Gary Paulsen has long been beckoned by nature, and throughout This Side of Wild, he recounts numerous tales from his decades of outdoor adventures. The one constant throughout this collection of short, true-life stories is Paulsen's ever-evolving and maturing relationship with the animals he both raises at home and encounters out in the wild, all of whom seem to know far more than humans assume.
In select snippets from his lifetime of interacting with animals, Paulsen describes preparing to dogsled the Iditarod through the Alaskan wilderness and facing off with a murder of smart, mischievous ravens. He writes reverently about a dog named Gretchen that figured out her own special means of communication and then trained her human companions how to speak it. And he affectionately honors the sickly, nine-pound toy poodle that once saved his life from an overly curious grizzly bear lurking near his own backyard.

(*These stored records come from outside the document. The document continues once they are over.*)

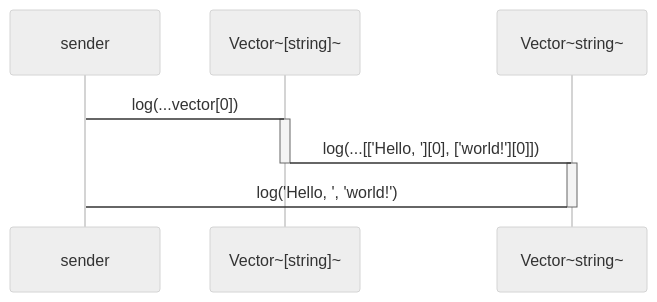
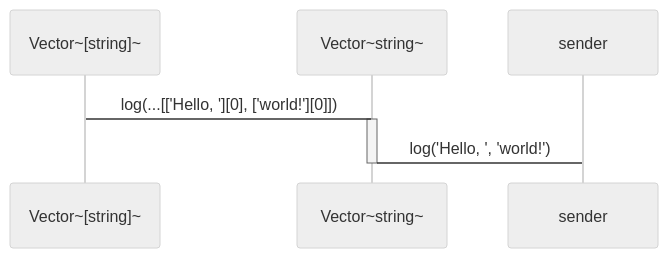
The fourth of 5 diagrams in README.md (domrally/peekeasy), drawn with Mermaid (neutral theme) before and after one commit. The commit also changed other lines of this file, not shown here.

````diff
--- a/README.md
+++ b/README.md
@@ -123,10 +121,7 @@
 ```mermaid
 sequenceDiagram
-    sender->Vector~[string]~: log(...vector[0])
-    activate Vector~[string]~
     Vector~[string]~->Vector~string~: log(...[['Hello, '][0], ['world!'][0]])
-    deactivate Vector~[string]~
     activate Vector~string~
     Vector~string~->sender: log('Hello, ', 'world!')
     deactivate Vector~string~
 ```
````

Famously known for his YA novel Hatchet, the three-time Newbery Honor Award winner Paulsen reflects on his 70-plus years of living with, among and through animals in This Side of Wild. And all the while, his keen observations encourage readers to reflect on the “humanity” and wisdom of the animal kingdom’s creatures, both the domesticated and the wild. The writing perhaps ventures into the land of the slightly mystical, but for anyone who’s ever grown close with an animal, the connection is undeniably real.